As Edward Snowden sits in an airside hotel, awaiting confirmation of Russia’s offer of asylum, it is clear that he has already revealed enough to prove that European privacy protections are a delusion: under Prism and other programmes, the US National Security Agency and Britain’s GCHQ can, without much legal hindrance, scoop up any electronic communication whenever one of 70,000 «keywords» or «search terms» are mentioned. These revelations are of obvious public interest: even President Obama has conceded that they invite a necessary debate. But the US treats Snowden as a spy and has charged him under the Espionage Act, which has no public interest defence.…  Seguir leyendo »

Yulia Tymoshenko, heroine of the «orange revolution» and one of the few women ever to achieve prime ministerial office in the former Soviet republics, is not allowed to stand in Ukraine’s current national election. For the last 15 months she has been in prison, convicted for actions that would not amount to a crime in any other democracy. She is subjected to the grossest invasion of her privacy (almost every movement she makes is videoed) and constantly defamed by the president and his tame prosecutors. Europe seems to have abandoned her; but tomorrow, at the UN’s human rights committee, the UK can bring her situation to the world’s attention.…  Seguir leyendo »
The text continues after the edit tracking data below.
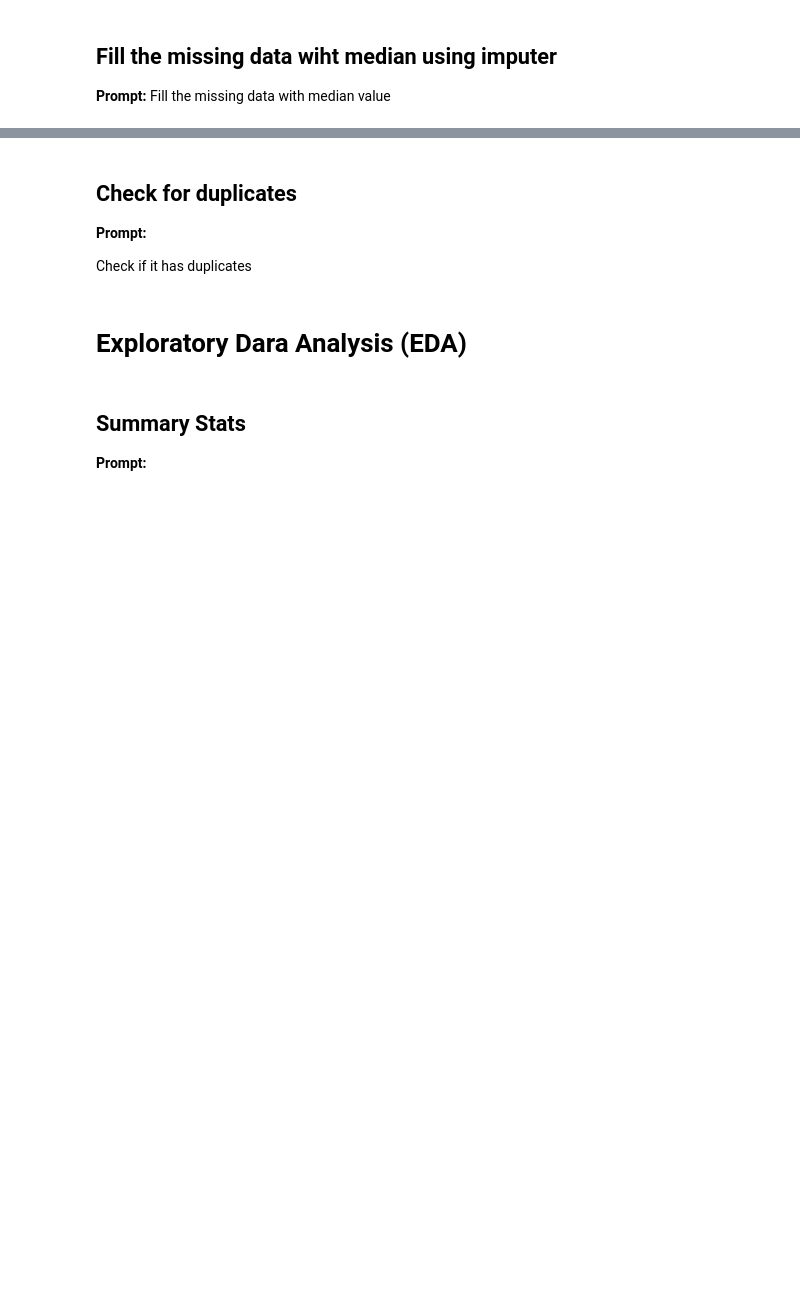
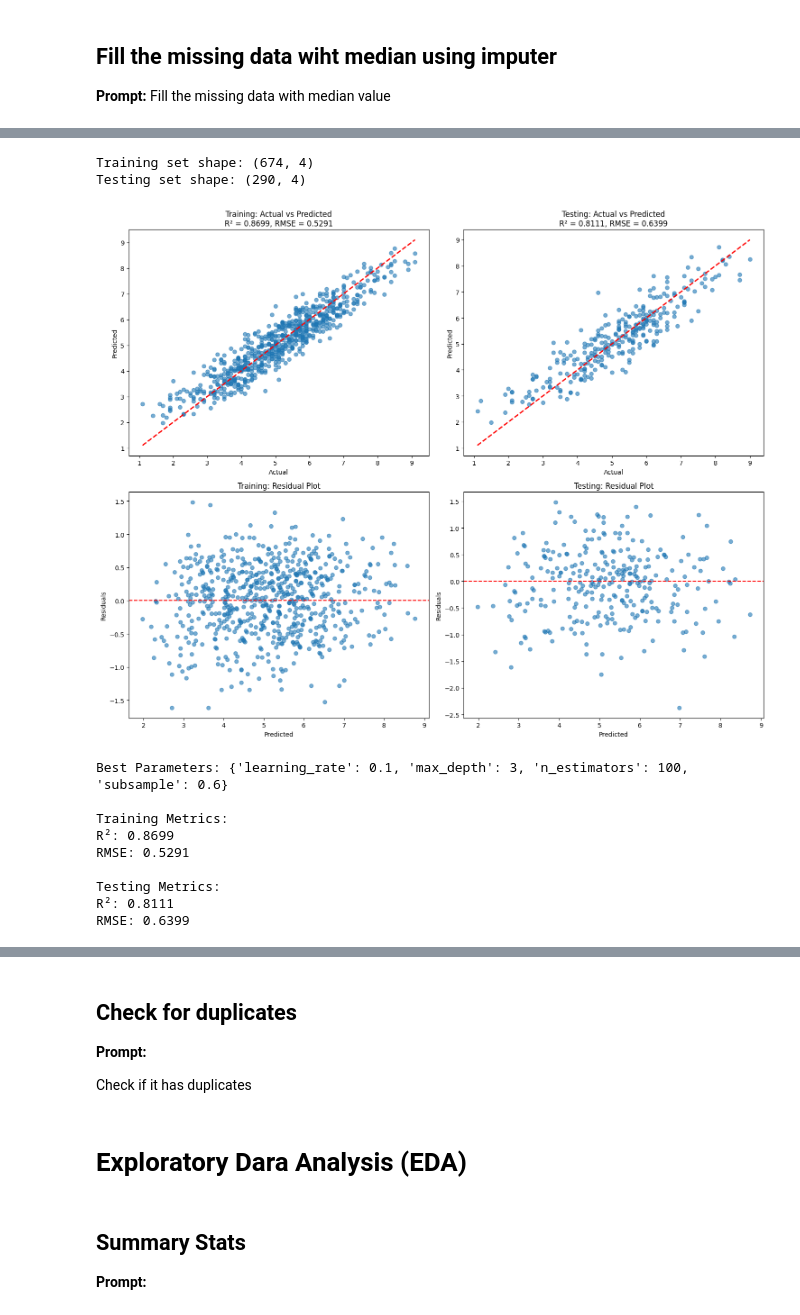
Before and after one commit to jayaniweerasuriya/https-github.com-dissabnd-Applied-AI-in-Chemical-and-Process-Engineering, a Jupyter notebook: 2_MLpipeline_w3.ipynb, the cells around one changed output, grey strips where cells are left out. Cells and saved outputs as stored; diff of their text form; code cells hidden in the pictures; blank space fills up the shorter version.

```diff
--- a/2_MLpipeline_w3.ipynb
+++ b/2_MLpipeline_w3.ipynb
@@ -120,0 +233,78 @@ Fill the missing data with median value
+# %%
+# Split the data into training and testing sets
+X_train, X_test, y_train, y_test = train_test_split(X, y, test_size=0.3, random_state=42)
+
+print(f"Training set shape: {X_train.shape}")
+print(f"Testing set shape: {X_test.shape}")
+# %% [output]
+Training set shape: (674, 4)
+Testing set shape: (290, 4)
+# %%
+# Get best model
+best_model = grid_search.best_estimator_
+
+# Make predictions
+y_train_pred = best_model.predict(X_train)
+y_test_pred = best_model.predict(X_test)
+
+# Calculate metrics
+train_r2 = r2_score(y_train, y_train_pred)
+test_r2 = r2_score(y_test, y_test_pred)
+train_rmse = np.sqrt(mean_squared_error(y_train, y_train_pred))
+test_rmse = np.sqrt(mean_squared_error(y_test, y_test_pred))
+
+# Create evaluation plots
+fig, axes = plt.subplots(2, 2, figsize=(15, 12))
+
+# Plot 1: Actual vs Predicted for Training
+axes[0, 0].scatter(y_train, y_train_pred, alpha=0.6)
+axes[0, 0].plot([y_train.min(), y_train.max()], [y_train.min(), y_train.max()], 'r--', lw=2)
+axes[0, 0].set_xlabel('Actual')
+axes[0, 0].set_ylabel('Predicted')
+axes[0, 0].set_title(f'Training: Actual vs Predicted\nR² = {train_r2:.4f}, RMSE = {train_rmse:.4f}')
+
+# Plot 2: Actual vs Predicted for Testing
+axes[0, 1].scatter(y_test, y_test_pred, alpha=0.6)
+axes[0, 1].plot([y_test.min(), y_test.max()], [y_test.min(), y_test.max()], 'r--', lw=2)
+axes[0, 1].set_xlabel('Actual')
+axes[0, 1].set_ylabel('Predicted')
+axes[0, 1].set_title(f'Testing: Actual vs Predicted\nR² = {test_r2:.4f}, RMSE = {test_rmse:.4f}')
+
+# Plot 3: Residuals for Training
+train_residuals = y_train - y_train_pred
+axes[1, 0].scatter(y_train_pred, train_residuals, alpha=0.6)
+axes[1, 0].axhline(y=0, color='r', linestyle='--')
+axes[1, 0].set_xlabel('Predicted')
+axes[1, 0].set_ylabel('Residuals')
+axes[1, 0].set_title('Training: Residual Plot')
+
+# Plot 4: Residuals for Testing
+test_residuals = y_test - y_test_pred
+axes[1, 1].scatter(y_test_pred, test_residuals, alpha=0.6)
+axes[1, 1].axhline(y=0, color='r', linestyle='--')
+axes[1, 1].set_xlabel('Predicted')
+axes[1, 1].set_ylabel('Residuals')
+axes[1, 1].set_title('Testing: Residual Plot')
+
+plt.tight_layout()
+plt.show()
+
+# Print metrics
+print("Best Parameters:", grid_search.best_params_)
+print("\nTraining Metrics:")
+print(f"R²: {train_r2:.4f}")
+print(f"RMSE: {train_rmse:.4f}")
+print("\nTesting Metrics:")
+print(f"R²: {test_r2:.4f}")
+print(f"RMSE: {test_rmse:.4f}")
+# %% [output]
+[figure, added]
+Best Parameters: {'learning_rate': 0.1, 'max_depth': 3, 'n_estimators': 100, 'subsample': 0.6}
+
+Training Metrics:
+R²: 0.8699
+RMSE: 0.5291
+
+Testing Metrics:
+R²: 0.8111
+RMSE: 0.6399
```
Also changed, not shown: parts of 31 cells of this notebook.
International criminal justice grinds slowly, but it can grind exceedingly small. Charles Taylor was first indicted in 2003 for crimes against humanity, in a UN court over which I presided. Then, he strutted the world stage as a head of state. Ghana refused our request to arrest him when he visited, and Nigeria gave him refuge for several years. There was a general expectation that he would escape trial, but the whirligig of time brings its changes and revenges: Taylor was sentenced to 50 years imprisonment, for aiding and abetting 11 kinds of war crimes and crimes against humanity – ranging from terrorism, rape and murder of civilians, to recruiting child soldiers and child sex slaves.…  Seguir leyendo »

The fall of a tyrant is usually the cause of popular rejoicing followed by public vengeance. This is the fate the rebels obviously want for Colonel Gaddafi – hence their £1m bounty on his head and offer of a pardon for his killer. But it is just possible, should he be taken alive, that we will enter a new and better era in which tyrants will instead be dispatched to The Hague for fair trial in an international court for their crimes against humanity.

David Cameron has made one serious mistake – parroted repeatedly by the international development secretary, Andrew Mitchell – by insisting that the fate of the Gaddafis should be a matter for the Libyan people.…  Seguir leyendo »

So farewell then, News of the World. We will remember Squidgygate and Camillagate, the buying up of witnesses («blood money»), the «kiss and sell» affairs, the celebrity hacks and most recently the phone hacking. Its editors have been «drinking at the last chance saloon» for 30 years, which should enter the record books as the longest swill in history.

It saw off the powerless Press Council, replaced by the worthless Press Complaints Commission (PCC). Nothing has really changed since it was condemned for publishing topless pictures of Diana on a private beach, to which judgment the paper responded by republishing them under the headline «This is what the row’s all about, folks».…  Seguir leyendo »

Tomorrow brings excruciating embarrassment for the United Nations. It will honour the worst man left in the world, who now devotes his time to thwarting its attempts to bring other international criminals to justice. Colonel Gaddafi will make a triumphant address to the assembled dignitaries (including a humiliated President Obama), unless a district attorney in New York arrests him for murder, or torture, or conspiracy to cause explosions – or for any of the various crimes against humanity committed during 35 of his 40 years of dictatorship.

Gaddafi gets away with murder because European nations, and the corporations that influence their governments (British Petroleum in the case of the UK), are desperate to share in his oil wealth, and because he buys off the relatives of his victims with «blood money» ($2.7bn for Lockerbie, $1m per family for a UTA passenger jet, and further millions for US victims of his supply of semtex to the IRA), accompanied by insincere apologies.…  Seguir leyendo »